The fact that John Farrell could trust Holt to play nearly every position on the field has always been his most valuable attribute. You knew you were going to get league average or worse offense, but there was little chance he would make a play that would kill you in the field. Holt wasn’t great, but simply solid all around the infield and in the corners of the outfield. After providing 6.7 FRAA in 2016 that number slipped to just 1.1 in 2017. The overall result was a player that was worth -0.2 WARP or -0.9 fWAR depending on which calculation you like best. Either way, negative WAR is not a good look.
WHAT TO EXPECT
I mentioned at the beginning how much his smile was worth and the Red Sox would be smart to move on from Brock Holt if they can find a trade partner. As the team looks at its potential bench for 2018, there are several more appealing options. Devin Marrero is a far superior defender in the infield and is out of options. Bryce Brentz, who was recently added to the 40-man roster, is a much better offensive player than Holt and is also out of options. Since the Red Sox have three guys who can play center field Brentz’s poor defense is no issue here. Sandy Leon, as long as he remains with the team, will take up a bench spot.
Perhaps the most interesting player who could replace Holt is Blake Swihart, who had .997 OPS in Dominican winter league ball. He is out of options and could surely be used all around the infield and in the outfield, although if I see him in the outfield again I might cry. The team could decide to try and shop one of the other players mentioned in order to get Sam Travis on the team. Travis, who mashes lefties, could make for an intriguing platoon partner for Mitch Moreland.
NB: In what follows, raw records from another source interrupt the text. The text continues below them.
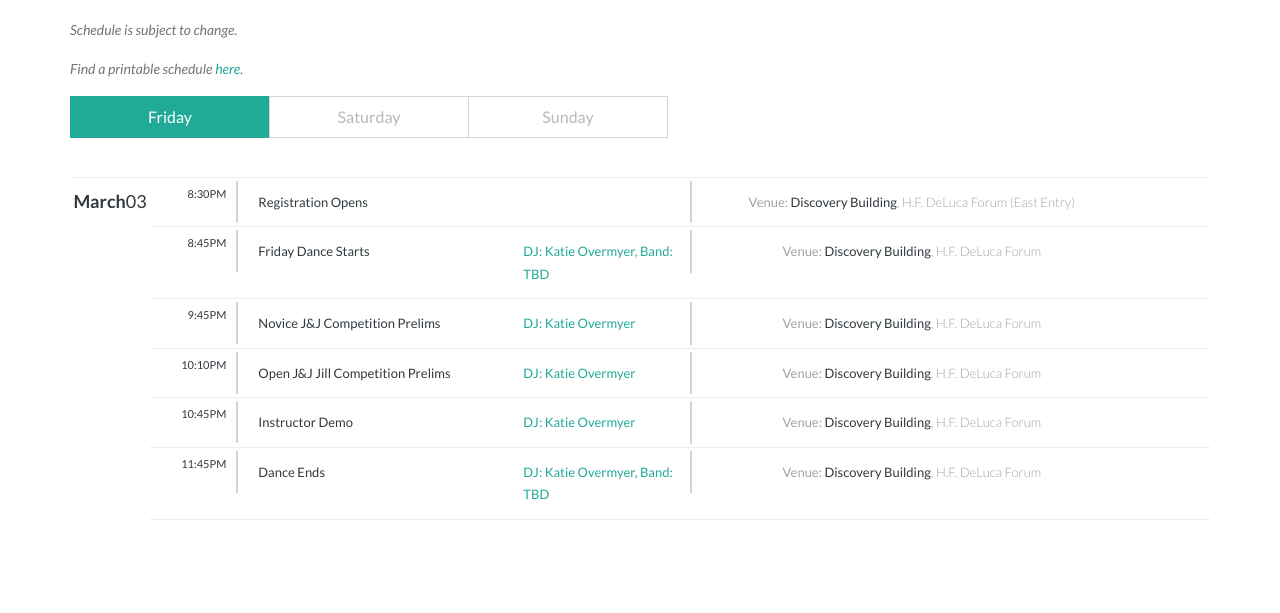
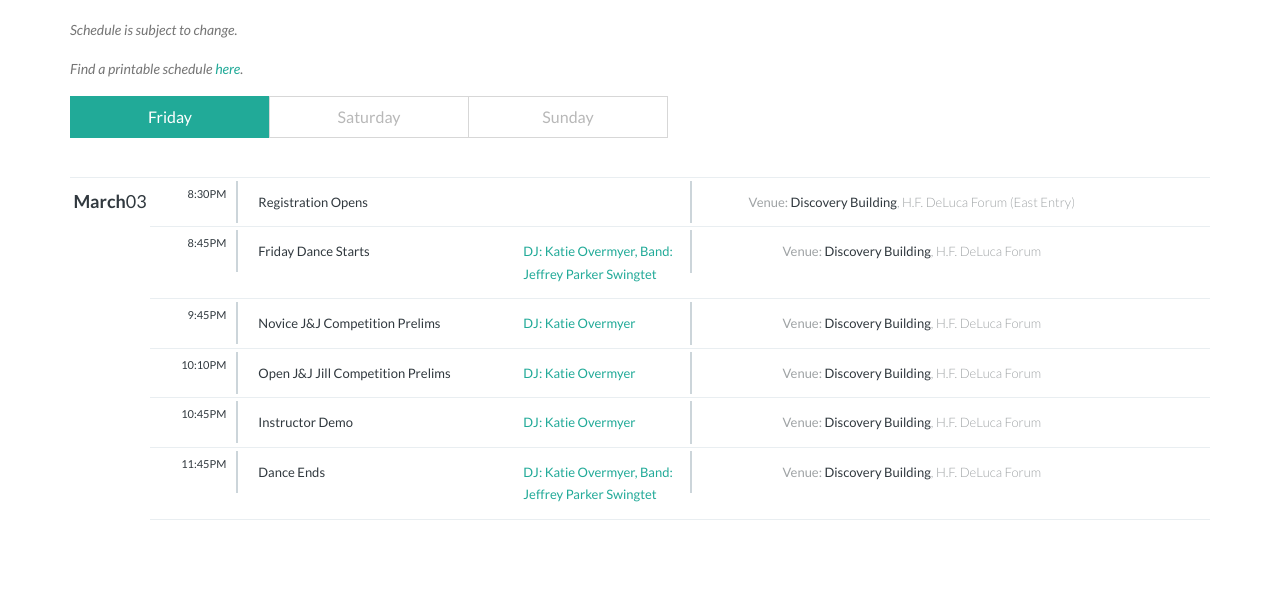
Before and after one commit to madisoninvasion/madisoninvasion.github.io, a plain HTML site: page schedule.html in a window 1280 px wide. Shown: the part 543-1156 px from the top of the page. Drawn offline with Linux system fonts and the light colour scheme; grey boxes are pictures that could not be loaded; a web font is replaced by a local one.

Commit message:
Added music info

```diff
--- a/schedule.html
+++ b/schedule.html
@@ -112,7 +112,7 @@
             <ul class="row">
               <li class="col-md-1 col-sm-1 col-xs-4"><span>8:45PM</span></li>
               <li class="col-md-3 col-sm-3 col-xs-6">Friday Dance Starts</li>
-              <li class="col-md-2 col-sm-2 col-xs-12"><i>DJ: Katie Overmyer, Band: TBD</i></li>
+              <li class="col-md-2 col-sm-2 col-xs-12"><i>DJ: Katie Overmyer, Band: Jeffrey Parker Swingtet</i></li>
               <li class="col-md-5 col-sm-5 col-xs-12"><span>Venue:</span> <a href="venues.html#discovery" target="_blank">Discovery Building</a>, H.F. DeLuca Forum</li>
             </ul>
             <ul class="row">
@@ -136,7 +136,7 @@
             <ul class="row">
               <li class="col-md-1 col-sm-1 col-xs-4"><span>11:45PM</span></li>
               <li class="col-md-3 col-sm-3 col-xs-6">Dance Ends</li>
-              <li class="col-md-2 col-sm-2 col-xs-12"><i>DJ: Katie Overmyer, Band: TBD</i></li>
+              <li class="col-md-2 col-sm-2 col-xs-12"><i>DJ: Katie Overmyer, Band: Jeffrey Parker Swingtet</i></li>
               <li class="col-md-5 col-sm-5 col-xs-12"><span>Venue:</span> <a href="venues.html#discovery" target="_blank">Discovery Building</a>, H.F. DeLuca Forum</li>
             </ul>
           </div>
```
Also changed, not shown: index.html (+1 -1 lines), music.html (+1 -1 lines).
All of this is to say that Holt might be too expensive and not good enough with either the glove or bat to warrant a spot on the team in 2018. It’s been a fun ride, but for the club and player, it’s probably time to get off.
Photo by Patrick McDermott — USA TODAY Sports